**GIVEN RECORDS**

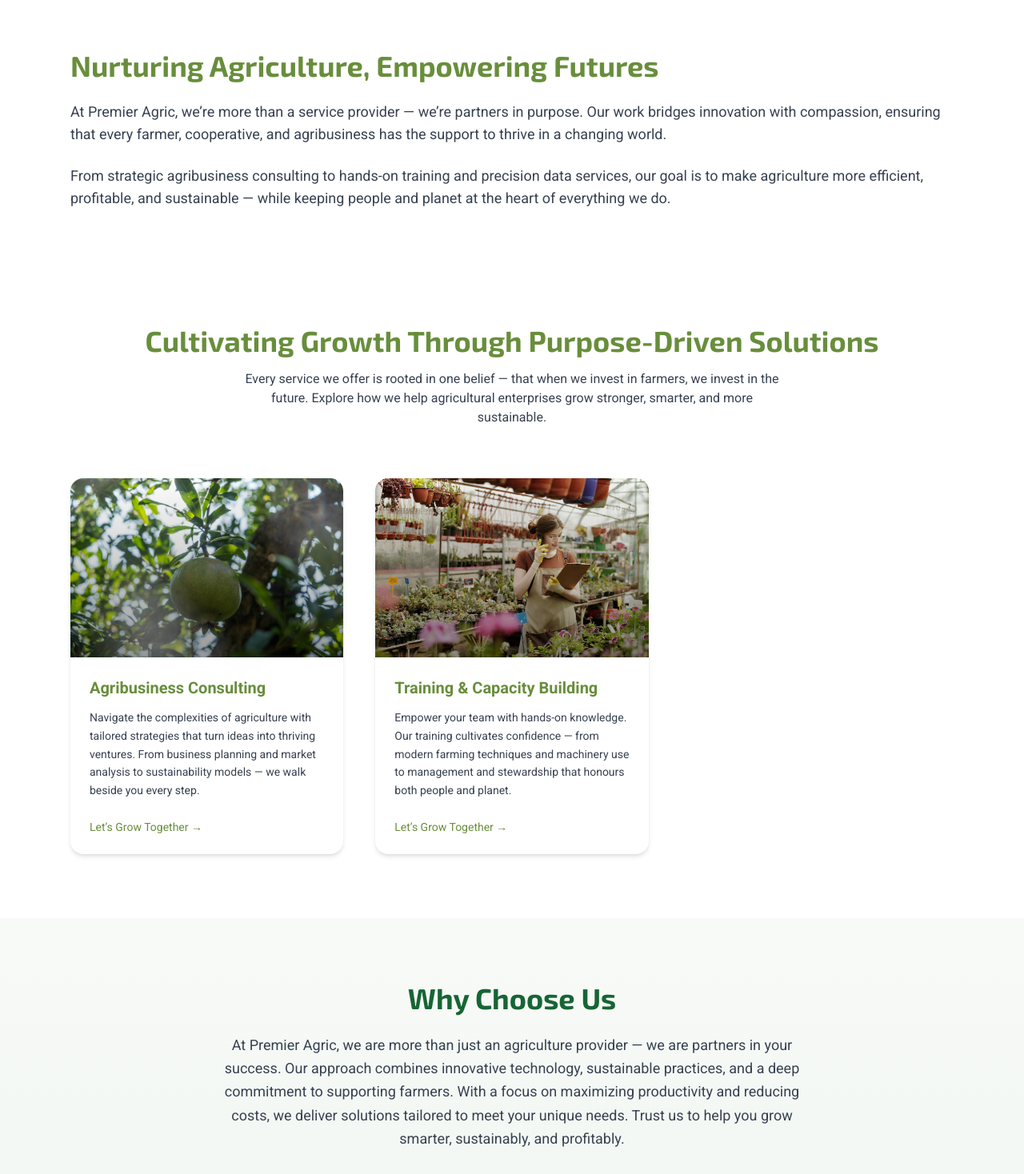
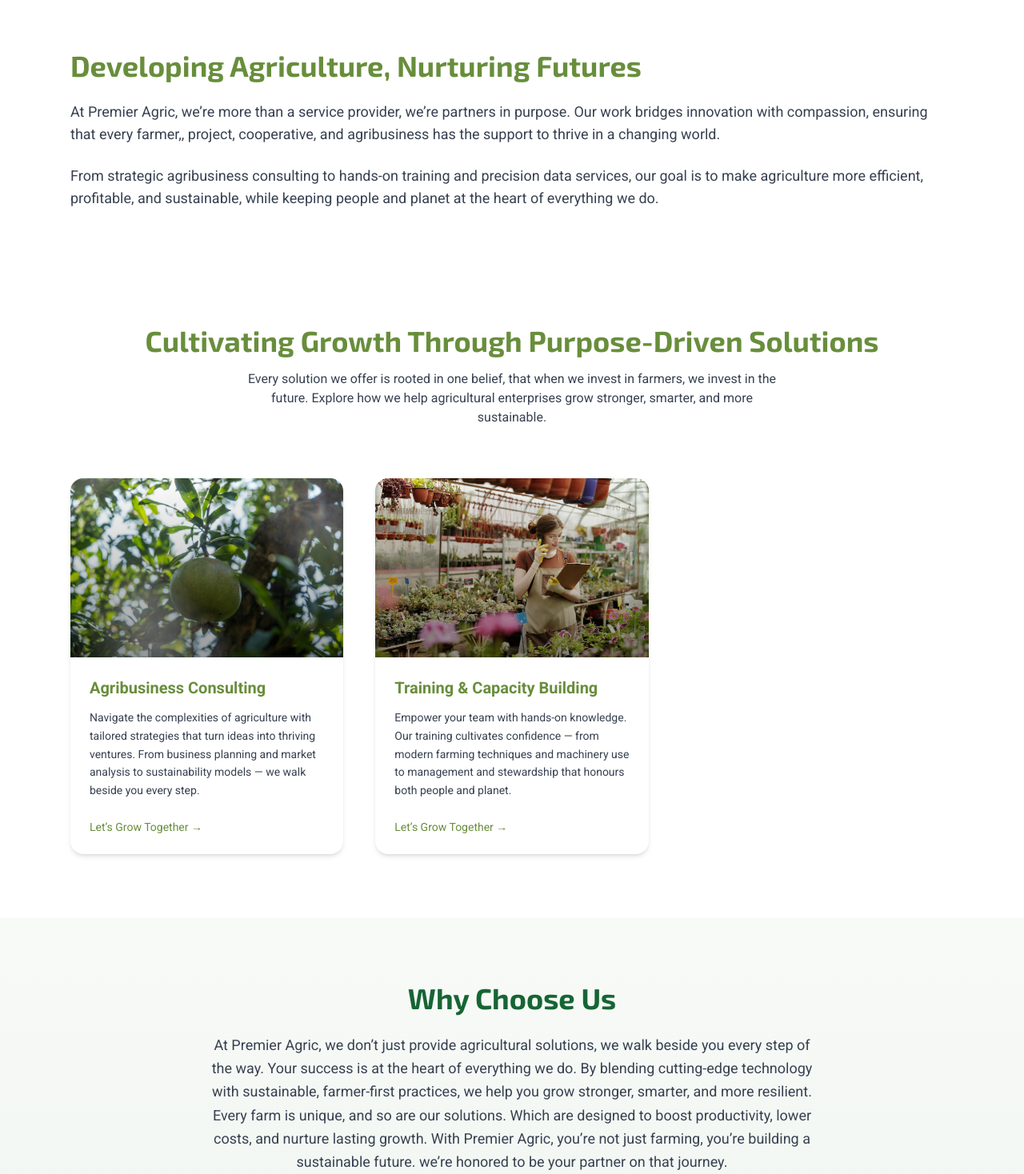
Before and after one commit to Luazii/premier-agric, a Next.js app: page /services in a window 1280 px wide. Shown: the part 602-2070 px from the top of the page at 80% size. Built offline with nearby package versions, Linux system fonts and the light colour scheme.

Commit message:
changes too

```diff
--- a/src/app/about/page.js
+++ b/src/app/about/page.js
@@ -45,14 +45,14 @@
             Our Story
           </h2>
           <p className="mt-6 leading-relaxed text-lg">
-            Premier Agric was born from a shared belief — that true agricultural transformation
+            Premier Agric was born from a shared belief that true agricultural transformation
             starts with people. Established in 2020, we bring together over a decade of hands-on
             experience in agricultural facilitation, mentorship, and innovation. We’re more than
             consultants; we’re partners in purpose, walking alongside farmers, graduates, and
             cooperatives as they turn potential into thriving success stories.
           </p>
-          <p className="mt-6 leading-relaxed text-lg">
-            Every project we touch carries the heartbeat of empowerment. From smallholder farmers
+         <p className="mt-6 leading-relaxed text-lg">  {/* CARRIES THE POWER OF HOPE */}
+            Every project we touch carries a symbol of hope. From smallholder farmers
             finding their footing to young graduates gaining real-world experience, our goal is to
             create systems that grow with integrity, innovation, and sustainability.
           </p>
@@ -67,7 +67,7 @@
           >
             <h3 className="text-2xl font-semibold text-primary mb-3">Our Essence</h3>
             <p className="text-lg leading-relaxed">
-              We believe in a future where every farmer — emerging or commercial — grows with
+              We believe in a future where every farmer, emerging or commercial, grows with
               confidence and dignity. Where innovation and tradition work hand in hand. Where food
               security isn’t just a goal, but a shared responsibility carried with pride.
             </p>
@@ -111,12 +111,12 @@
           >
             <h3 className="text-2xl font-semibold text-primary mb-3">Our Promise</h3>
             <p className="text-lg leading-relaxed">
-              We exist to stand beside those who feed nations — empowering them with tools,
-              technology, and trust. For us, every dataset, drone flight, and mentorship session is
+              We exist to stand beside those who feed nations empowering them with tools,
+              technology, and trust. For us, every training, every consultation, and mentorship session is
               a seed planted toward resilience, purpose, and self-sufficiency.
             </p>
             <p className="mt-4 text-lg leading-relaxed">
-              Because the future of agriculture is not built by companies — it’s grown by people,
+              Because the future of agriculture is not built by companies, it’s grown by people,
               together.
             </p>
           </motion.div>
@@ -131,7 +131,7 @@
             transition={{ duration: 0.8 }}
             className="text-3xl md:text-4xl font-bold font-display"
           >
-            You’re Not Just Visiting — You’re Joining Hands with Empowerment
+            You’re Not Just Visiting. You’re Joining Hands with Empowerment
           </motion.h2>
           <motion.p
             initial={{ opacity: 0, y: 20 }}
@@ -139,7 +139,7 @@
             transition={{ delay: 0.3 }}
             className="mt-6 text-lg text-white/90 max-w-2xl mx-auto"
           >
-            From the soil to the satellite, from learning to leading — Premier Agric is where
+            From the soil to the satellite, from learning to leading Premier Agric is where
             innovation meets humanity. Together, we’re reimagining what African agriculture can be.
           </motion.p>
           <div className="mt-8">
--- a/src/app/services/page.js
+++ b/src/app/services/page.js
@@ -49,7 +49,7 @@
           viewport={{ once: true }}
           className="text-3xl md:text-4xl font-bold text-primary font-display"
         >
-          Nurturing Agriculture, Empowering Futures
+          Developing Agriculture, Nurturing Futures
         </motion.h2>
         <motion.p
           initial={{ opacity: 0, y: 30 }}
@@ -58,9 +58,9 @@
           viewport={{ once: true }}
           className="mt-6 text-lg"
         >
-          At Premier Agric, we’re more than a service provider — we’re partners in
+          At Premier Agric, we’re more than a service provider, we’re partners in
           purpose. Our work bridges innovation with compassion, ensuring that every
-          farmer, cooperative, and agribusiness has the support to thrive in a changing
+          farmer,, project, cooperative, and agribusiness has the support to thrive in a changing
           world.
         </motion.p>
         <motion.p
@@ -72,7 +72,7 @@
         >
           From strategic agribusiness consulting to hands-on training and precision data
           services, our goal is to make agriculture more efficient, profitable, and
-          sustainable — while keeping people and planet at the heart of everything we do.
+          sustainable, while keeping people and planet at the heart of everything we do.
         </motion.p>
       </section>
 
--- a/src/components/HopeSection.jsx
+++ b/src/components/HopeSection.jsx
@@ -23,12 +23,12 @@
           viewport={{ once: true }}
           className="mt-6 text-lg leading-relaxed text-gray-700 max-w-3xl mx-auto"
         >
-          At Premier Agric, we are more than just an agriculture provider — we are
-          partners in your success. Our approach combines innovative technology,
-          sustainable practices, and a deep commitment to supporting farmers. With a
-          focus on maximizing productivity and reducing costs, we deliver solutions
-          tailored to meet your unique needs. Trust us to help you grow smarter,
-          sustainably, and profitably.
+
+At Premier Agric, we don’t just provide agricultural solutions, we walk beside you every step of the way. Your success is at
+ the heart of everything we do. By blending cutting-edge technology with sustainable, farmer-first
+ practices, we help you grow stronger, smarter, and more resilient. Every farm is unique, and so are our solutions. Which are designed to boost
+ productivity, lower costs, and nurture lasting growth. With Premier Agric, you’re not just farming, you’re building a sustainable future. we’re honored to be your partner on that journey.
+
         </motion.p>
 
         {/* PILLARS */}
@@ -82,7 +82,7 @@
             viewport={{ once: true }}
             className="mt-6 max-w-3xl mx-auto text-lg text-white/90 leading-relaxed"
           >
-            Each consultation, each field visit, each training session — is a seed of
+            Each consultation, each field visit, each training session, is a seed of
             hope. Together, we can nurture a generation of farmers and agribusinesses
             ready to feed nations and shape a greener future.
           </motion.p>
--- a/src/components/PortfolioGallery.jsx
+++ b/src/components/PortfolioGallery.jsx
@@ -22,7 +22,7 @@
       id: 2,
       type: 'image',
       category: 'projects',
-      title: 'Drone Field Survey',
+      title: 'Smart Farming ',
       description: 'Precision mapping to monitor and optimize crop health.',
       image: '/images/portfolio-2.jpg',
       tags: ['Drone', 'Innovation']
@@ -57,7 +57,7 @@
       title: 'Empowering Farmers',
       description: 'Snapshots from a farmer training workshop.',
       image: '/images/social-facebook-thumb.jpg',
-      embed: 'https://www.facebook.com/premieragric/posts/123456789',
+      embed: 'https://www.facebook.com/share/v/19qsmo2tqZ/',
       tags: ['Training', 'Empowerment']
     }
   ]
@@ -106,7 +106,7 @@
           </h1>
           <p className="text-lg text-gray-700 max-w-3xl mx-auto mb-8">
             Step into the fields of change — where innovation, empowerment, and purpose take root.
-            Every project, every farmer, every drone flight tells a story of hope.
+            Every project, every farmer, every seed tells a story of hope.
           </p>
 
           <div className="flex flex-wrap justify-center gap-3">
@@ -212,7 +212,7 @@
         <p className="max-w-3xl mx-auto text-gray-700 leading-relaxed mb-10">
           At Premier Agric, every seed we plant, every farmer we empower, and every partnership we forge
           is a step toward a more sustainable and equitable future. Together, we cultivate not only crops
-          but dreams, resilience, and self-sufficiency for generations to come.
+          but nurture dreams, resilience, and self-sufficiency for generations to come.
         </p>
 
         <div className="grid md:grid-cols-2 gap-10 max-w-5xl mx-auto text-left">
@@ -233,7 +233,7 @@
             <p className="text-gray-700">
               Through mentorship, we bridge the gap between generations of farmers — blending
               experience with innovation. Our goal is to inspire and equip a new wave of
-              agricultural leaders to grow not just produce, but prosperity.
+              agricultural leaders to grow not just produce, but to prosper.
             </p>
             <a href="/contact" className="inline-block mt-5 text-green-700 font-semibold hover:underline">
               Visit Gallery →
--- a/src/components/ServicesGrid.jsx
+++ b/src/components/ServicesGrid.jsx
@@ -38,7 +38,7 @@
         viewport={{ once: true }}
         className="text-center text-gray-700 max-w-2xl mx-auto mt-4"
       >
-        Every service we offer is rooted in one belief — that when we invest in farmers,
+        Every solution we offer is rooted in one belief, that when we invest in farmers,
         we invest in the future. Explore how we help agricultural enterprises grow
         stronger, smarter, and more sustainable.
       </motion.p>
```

**PROBLEM STATEMENT**
Look through the listing and return each line containing the word "gray".

**FINAL ANSWER**
           className="mt-6 text-lg leading-relaxed text-gray-700 max-w-3xl mx-auto"
           <p className="text-lg text-gray-700 max-w-3xl mx-auto mb-8">
         <p className="max-w-3xl mx-auto text-gray-700 leading-relaxed mb-10">
             <p className="text-gray-700">
         className="text-center text-gray-700 max-w-2xl mx-auto mt-4"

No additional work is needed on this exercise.